During the 1930s and 40s, Dr. Mary Cabel Warfield was making house calls and maintaining a modest clinic in Blowing Rock for the year-round and seasonal residents. Building her practice on free, well-baby clinics, she was ahead of her time and educated her patients about preventive medicine and prenatal care. When her medical career ended due to an automobile accident in 1948, Dr. Charles Davant, Jr. stepped in as a replacement. Shortly after, the community rallied to gather the resources to build the 20-bed Blowing Rock Hospital, which opened in 1952.
In captivating detail, Covington goes on to reveal the innermost thoughts, dreams, and struggles of the High Country’s most influential healthcare visionaries. Thanks to people like Isaac “Ike” Garfield Greer, Richard Sparks, Dougherty, Tufts, and countless others, patients no longer need to leave the mountain for their healthcare needs. These brave men and women laid the foundation for what is today the Appalachian Regional Healthcare System.
To receive a free copy of “Caring for One Another” by the award-winning North Carolina native and history author, Howard E. Covington Jr., visit the lobby at Watauga Medical Center or Cannon Memorial Hospital, or send an email to firstname.lastname@example.org.

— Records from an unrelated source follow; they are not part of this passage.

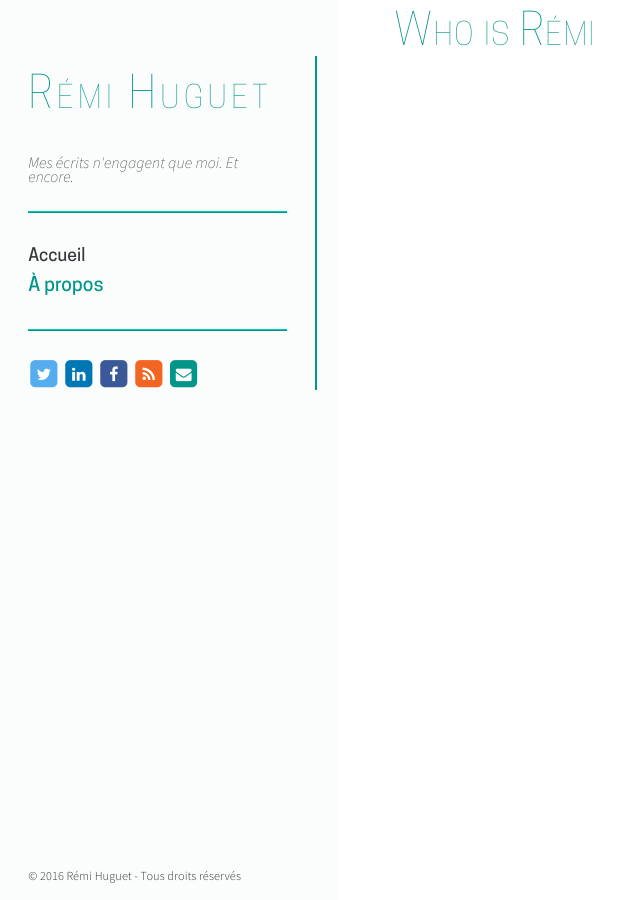
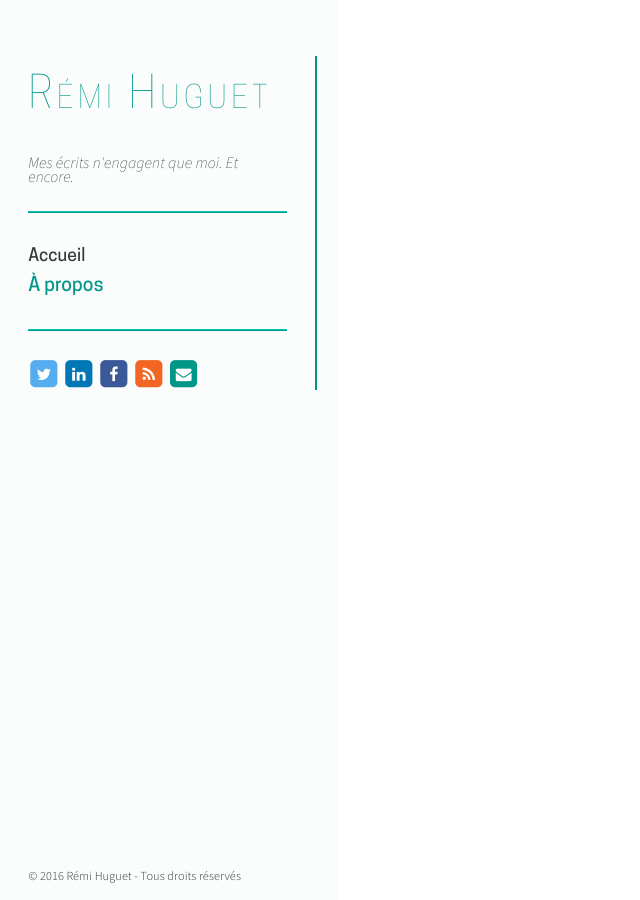
Before and after one commit to remihuguet/remihuguet.github.io, a Jekyll site: the page built from about/index.html, in a window 1280 px wide. Shown: the whole page, without its empty margins (0-640 px from the left). Built offline with Jekyll 4.4.1, drawn with Linux system fonts in a browser that asks for light colours.

```diff
--- a/about/index.html
+++ b/about/index.html
@@ -1,5 +1,4 @@
 ---
 layout: default
-title: Who is Rémi
+title: À propos
 ---
-	<h1>{{ page.title }}</h1>
```
Also changed, not shown: _drafts/site-launched.md (renamed from _posts/2016-05-24-site-launched.md).
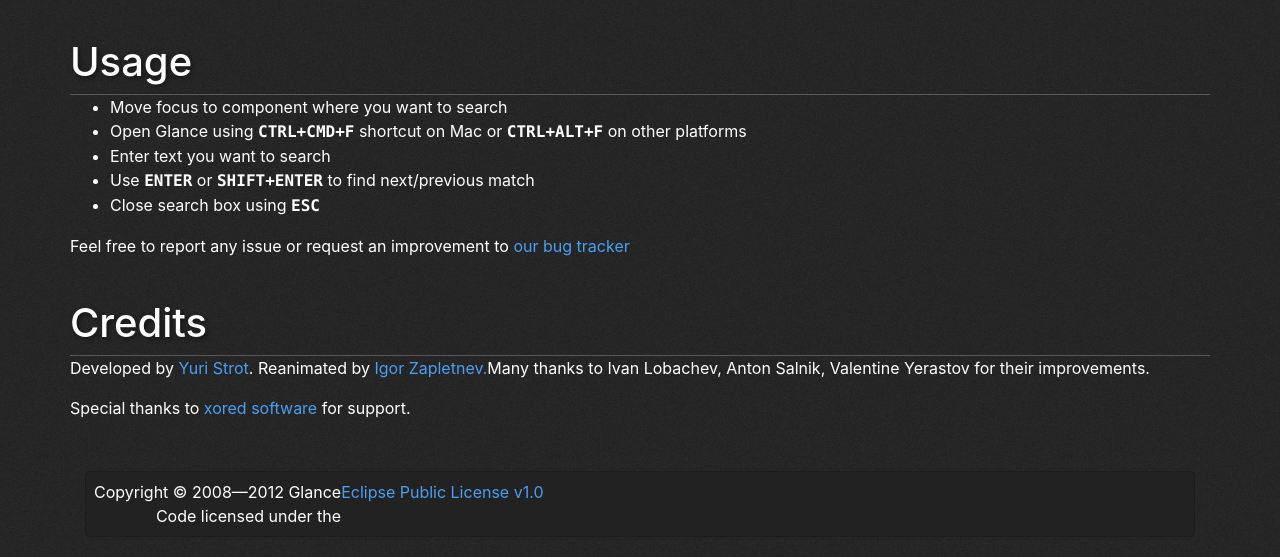
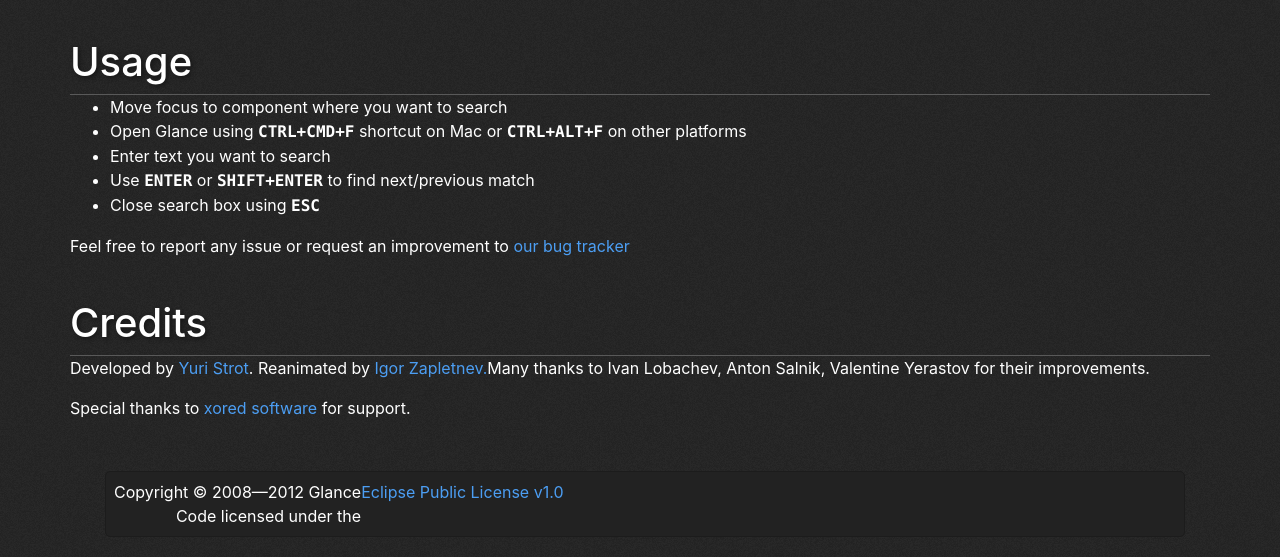
Before and after one commit to ystrot/glance, a plain HTML site: page index.html in a window 1280 px wide. Shown: the part 1237-1794 px from the top of the page. Drawn offline with nearby package versions, Linux system fonts and the light colour scheme.

Commit message:
Update css/style.css

```diff
--- a/css/style.css
+++ b/css/style.css
@@ -82,7 +82,7 @@ LI {
 }
 
 .footer {
-	margin: 35px 0 20px 0;
+	margin: 35px 10px 20px 20px;
 	text-align: right;
 	background: #222;
 	-webkit-border-radius: 5px;
```
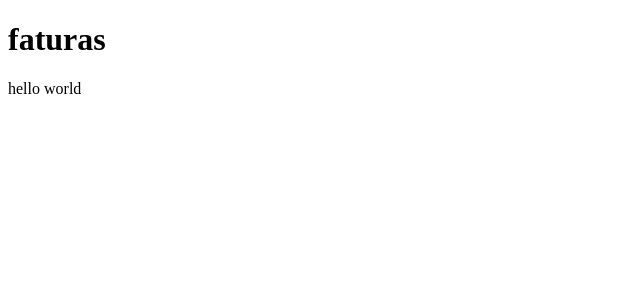
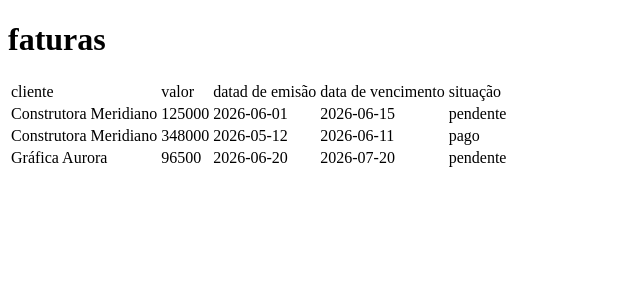
Before and after one commit to alinesilvacod/gefina, a React (Vite) app in the folder web/: page / in a window 1280 px wide. Shown: the top 300 px of the page, without its empty margins (0-640 px from the left). Built offline with nearby package versions, Linux system fonts and the light colour scheme.

Commit message:
modularizar aplicaçao de componentes
close #6

```diff
--- /dev/null
+++ b/web/src/App.tsx
@@ -0,0 +1,47 @@
+import type {Invoice} from './invoiceType.ts';
+
+import InvoiceTable from './InvoiceTable.tsx';
+
+const invoices: Invoice[] = [
+  {
+    id: 1,
+    amount: 125000,
+    status: 'pending',
+    issueDate: '2026-06-01',
+    dueDate: '2026-06-15',
+    customer: {
+      id: 1,
+      name: 'Construtora Meridiano',
+      email: 'contato@meridiano.com.br',
+    },
+  },
+  {
+    id: 2,
+    amount: 348000,
+    status: 'paid',
+    issueDate: '2026-05-12',
+    dueDate: '2026-06-11',
+    customer: {
+      id: 1,
+      name: 'Construtora Meridiano',
+      email: 'contato@meridiano.com.br',
+    },
+  },
+  {
+    id: 3,
+    amount: 96500,
+    status: 'pending',
+    issueDate: '2026-06-20',
+    dueDate: '2026-07-20',
+    customer: {
+      id: 2,
+      name: 'Gráfica Aurora',
+      email: 'contato@graficaaurora.com.br',
+    },
+  }
+];
+
+
+export default function App () {
+    return <InvoiceTable invoices={invoices} />
+}
--- /dev/null
+++ b/web/src/InvoiceTable.tsx
@@ -0,0 +1,31 @@
+import type{ Invoice } from './invoiceType.ts'
+import InvoiceRow from './invoiceRow.tsx';
+
+interface InvoiceTableProps {
+invoices: Invoice[];
+}
+
+export default function InvoiceTable(props: InvoiceTableProps ) {
+
+    return <table>
+
+        <thead>
+            <tr>
+            <td>cliente</td>
+            <td>valor</td>
+            <td>datad de emisão</td>
+            <td>data de vencimento</td>
+            <td>situação</td>
+</tr>
+        </thead>
+        <tbody>
+{props.invoices.map(invoice=> (
+    <InvoiceRow
+    key={invoice.id}
+    invoice={invoice}
+    />
+))}
+        </tbody>
+    </table>
+
+}
--- /dev/null
+++ b/web/src/invoiceRow.tsx
@@ -0,0 +1,16 @@
+import type { Invoice} from './invoiceType.ts';
+import statusLabel from './statusLabel.ts';
+
+interface InvoiceRowProps{
+    invoice: Invoice;
+}
+
+export default function InvoiceRow(props:InvoiceRowProps) {
+    return <tr>
+<td>{props.invoice.customer.name}</td>
+<td>{props.invoice.amount}</td>
+<td>{props.invoice.issueDate}</td>
+<td>{props.invoice.dueDate}</td>
+<td>{statusLabel(props.invoice.status)}</td>
+  </tr>;
+}
--- /dev/null
+++ b/web/src/invoiceType.ts
@@ -0,0 +1,18 @@
+
+
+export type InvoiceStatus = 'pending' | 'paid';
+
+interface Customer {
+  id: number;
+  name: string;
+  email: string;
+}
+
+export interface Invoice {
+  id: number;
+  amount: number;
+  status: InvoiceStatus;
+  issueDate: string;
+  dueDate: string;
+  customer: Customer;
+}
--- a/web/src/main.tsx
+++ b/web/src/main.tsx
@@ -1,5 +1,6 @@
 import { createRoot } from 'react-dom/client';
+import App from './App.tsx';
 
 const root = document.querySelector('div');
 
-if (root !== null) createRoot(root).render('hello world');
+if (root !== null) createRoot(root).render(<App/>);
--- /dev/null
+++ b/web/src/statusLabel.ts
@@ -0,0 +1,5 @@
+import type {InvoiceStatus} from './invoiceType.ts';
+
+export default function statusLabel(status: InvoiceStatus) {
+    return status === 'paid' ? 'pago' : 'pendente';
+}
--- a/web/tsconfig.json
+++ b/web/tsconfig.json
@@ -7,6 +7,8 @@
     "jsx": "react-jsx",
     "strict": true,
     "erasableSyntaxOnly": true,
+    "verbatimModuleSyntax": true,
+    "allowImportingTsExtensions": true,
     "noEmit": true
     },
     "include": ["src"]
```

To learn more about Appalachian Regional Healthcare Foundation, call 828-262-4391 or visit apprhs.org/foundation/.